There is a small beach village close to Venice called Caorle Beach. It's nice to spend a week-end off, even in winter time. It really resembles Venice in miniature; you can go for a stroll in the centre, shop, have a coffee or a cup of gelato or simply make the long walk along the banks till you reach the lighthouse.
As we arrived the weather was windy and cloudy so we started off with an afternoon break: coffee and patisserie sweets. The café was very cosy and warm.
An hour later we went for a walk and I took pictures of the picturesque houses around this small town. I liked the vivid and cheerful colours that, even in an inclement day, could light my mood up. Purple, pink, yellow and light blue mixed up together, too quirky and funny.
When you take the stairs you have three possibilities. The first is to stare at the sea as you were in a Friedrich painting, or secondly turn to your left side and go reach the lighthouse then, eventually, turn to your right and proceed along the beach. You will notice stone barriers forming the banks but if you look at them carefully, you will discover that some of those stone have been excavated and moulded to result into sculptures.
Unfortunately, without sun and light I could not take a decent photo, but if you pay a little bit of attention, on the foreground there is a stone with Jesus' face carved on it.
Before dinner time my friends and I stopped by a little restaurant for a snack. In this city-beach it is very popular to have the Italian version of "fish and chips" that is tastier and healthier than the others' around the world, as all my experience tells me. To order it you must say you would like to try the "frittura" or "fritto misto", that are the right words. Simple presentation of dish, very appealing and light on fried oil.

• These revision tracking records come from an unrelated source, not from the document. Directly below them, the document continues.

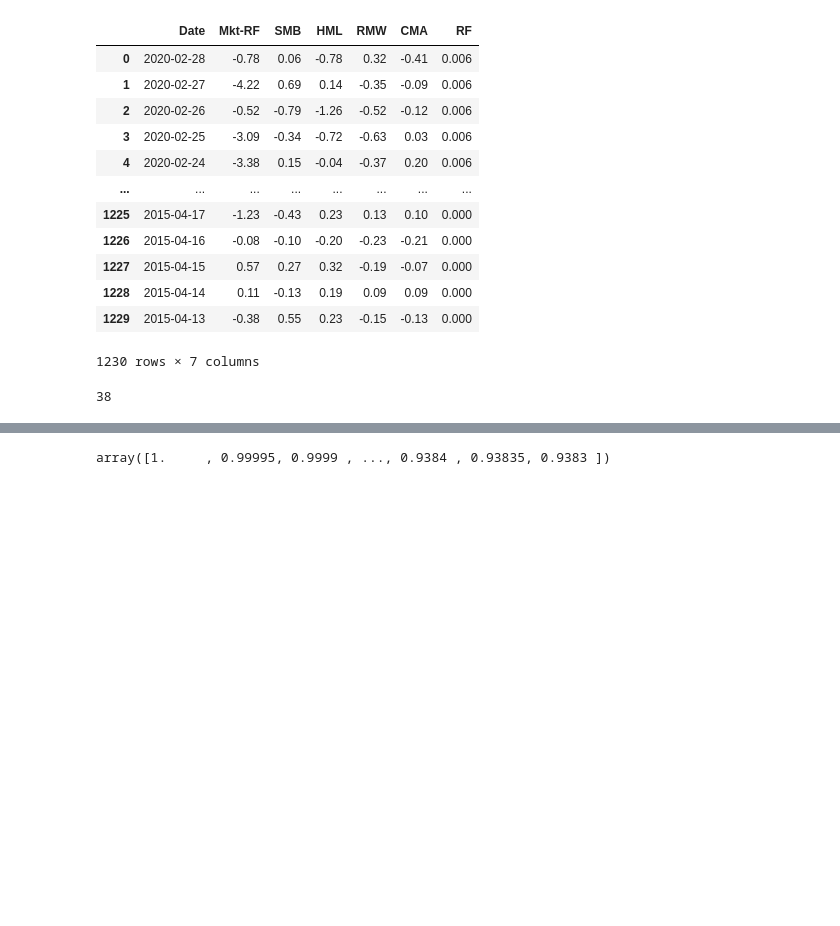
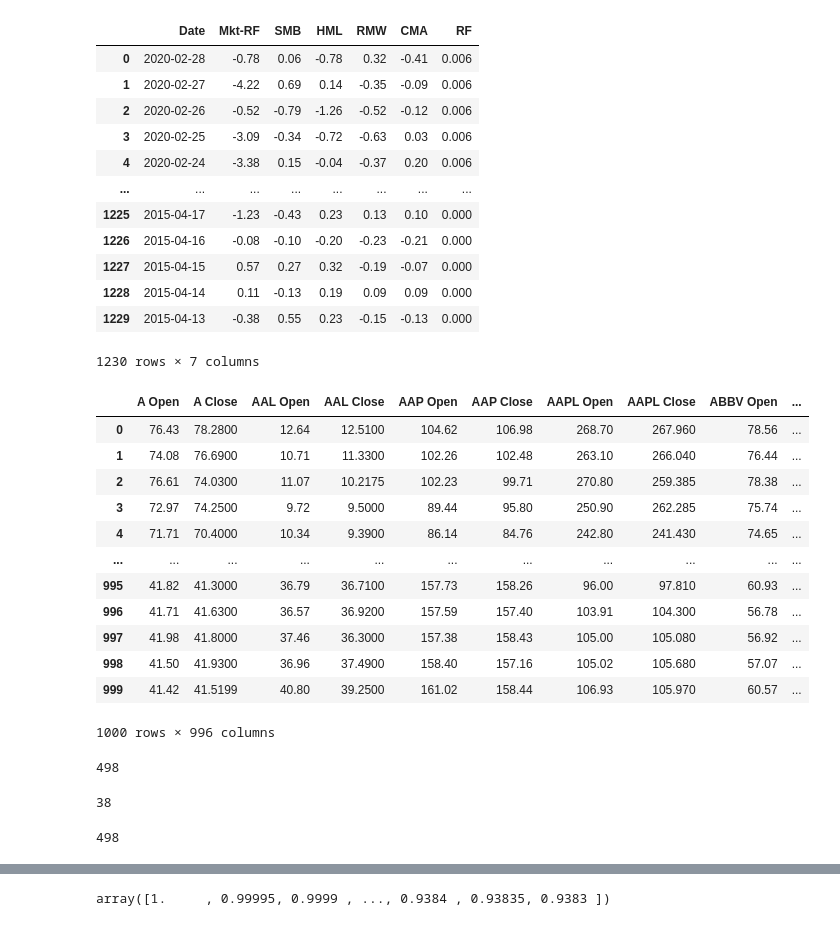
Before and after one commit to ndriggs/algo-trading, a Jupyter notebook: trading_algo.ipynb, the cells around one changed output, grey strips where cells are left out. Cells and saved outputs as stored; diff of their text form; code cells hidden in the pictures; blank space fills up the shorter version.

```diff
--- a/trading_algo.ipynb
+++ b/trading_algo.ipynb
@@ -70,12 +70,32 @@ for i in range(0,len(sp500_tickers),100) :
                 close.append(np.nan)
         open_close[ticker + ' Open'] = opin
         open_close[ticker + ' Close'] = close
+# %%
+open_close
+# %% [output]
+|  | A Open | A Close | AAL Open | AAL Close | AAP Open | AAP Close | AAPL Open | AAPL Close | ABBV Open | ... |
+| 0 | 76.43 | 78.2800 | 12.64 | 12.5100 | 104.62 | 106.98 | 268.70 | 267.960 | 78.56 | ... |
+| 1 | 74.08 | 76.6900 | 10.71 | 11.3300 | 102.26 | 102.48 | 263.10 | 266.040 | 76.44 | ... |
+| 2 | 76.61 | 74.0300 | 11.07 | 10.2175 | 102.23 | 99.71 | 270.80 | 259.385 | 78.38 | ... |
+| 3 | 72.97 | 74.2500 | 9.72 | 9.5000 | 89.44 | 95.80 | 250.90 | 262.285 | 75.74 | ... |
+| 4 | 71.71 | 70.4000 | 10.34 | 9.3900 | 86.14 | 84.76 | 242.80 | 241.430 | 74.65 | ... |
+| ... | ... | ... | ... | ... | ... | ... | ... | ... | ... | ... |
+| 995 | 41.82 | 41.3000 | 36.79 | 36.7100 | 157.73 | 158.26 | 96.00 | 97.810 | 60.93 | ... |
+| 996 | 41.71 | 41.6300 | 36.57 | 36.9200 | 157.59 | 157.40 | 103.91 | 104.300 | 56.78 | ... |
+| 997 | 41.98 | 41.8000 | 37.46 | 36.3000 | 157.38 | 158.43 | 105.00 | 105.080 | 56.92 | ... |
+| 998 | 41.50 | 41.9300 | 36.96 | 37.4900 | 158.40 | 157.16 | 105.02 | 105.680 | 57.07 | ... |
+| 999 | 41.42 | 41.5199 | 40.80 | 39.2500 | 161.02 | 158.44 | 106.93 | 105.970 | 60.57 | ... |
+1000 rows × 996 columns
 # %%
 for tkr in sp500_tickers :
     try :
         open_close[tkr + ' Open'][0]
     except :
         sp500_tickers.remove(tkr)
+# %%
+len(sp500_tickers)
+# %% [output]
+498
 # %%
 #number of days between today and when the stock market got hit by COVID-19
 today = datetime.date.today()
@@ -89,6 +109,10 @@ for tkr in sp500_tickers :
     dif = (open_close[tkr + ' Open'][days_since_crash] -
            open_close[tkr + ' Close'][0]) / open_close[tkr + ' Open'][days_since_crash]
     hit_hard.append(dif)
+# %%
+len(hit_hard)
+# %% [output]
+498
 # %%
 #finds the n greatest numbers in a list
 def n_max(lis, n) :
```
Also changed, not shown: parts of 14 cells of this notebook.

The inhabitants here are quite creative, even though most of the population is engaged within the fishing activity, as the main source of productivity (secondly it comes the tourism from Germany and East Europe countries). I was quite mesmerized to discover across the narrow street a replica-portrait of Louis XIV, King of France, painted in a house wall. That was attracting curious people to see it and others conversing on who was that person, that, despite its importance and history, found any place in their minds. Overall, the scene was highly suggestive.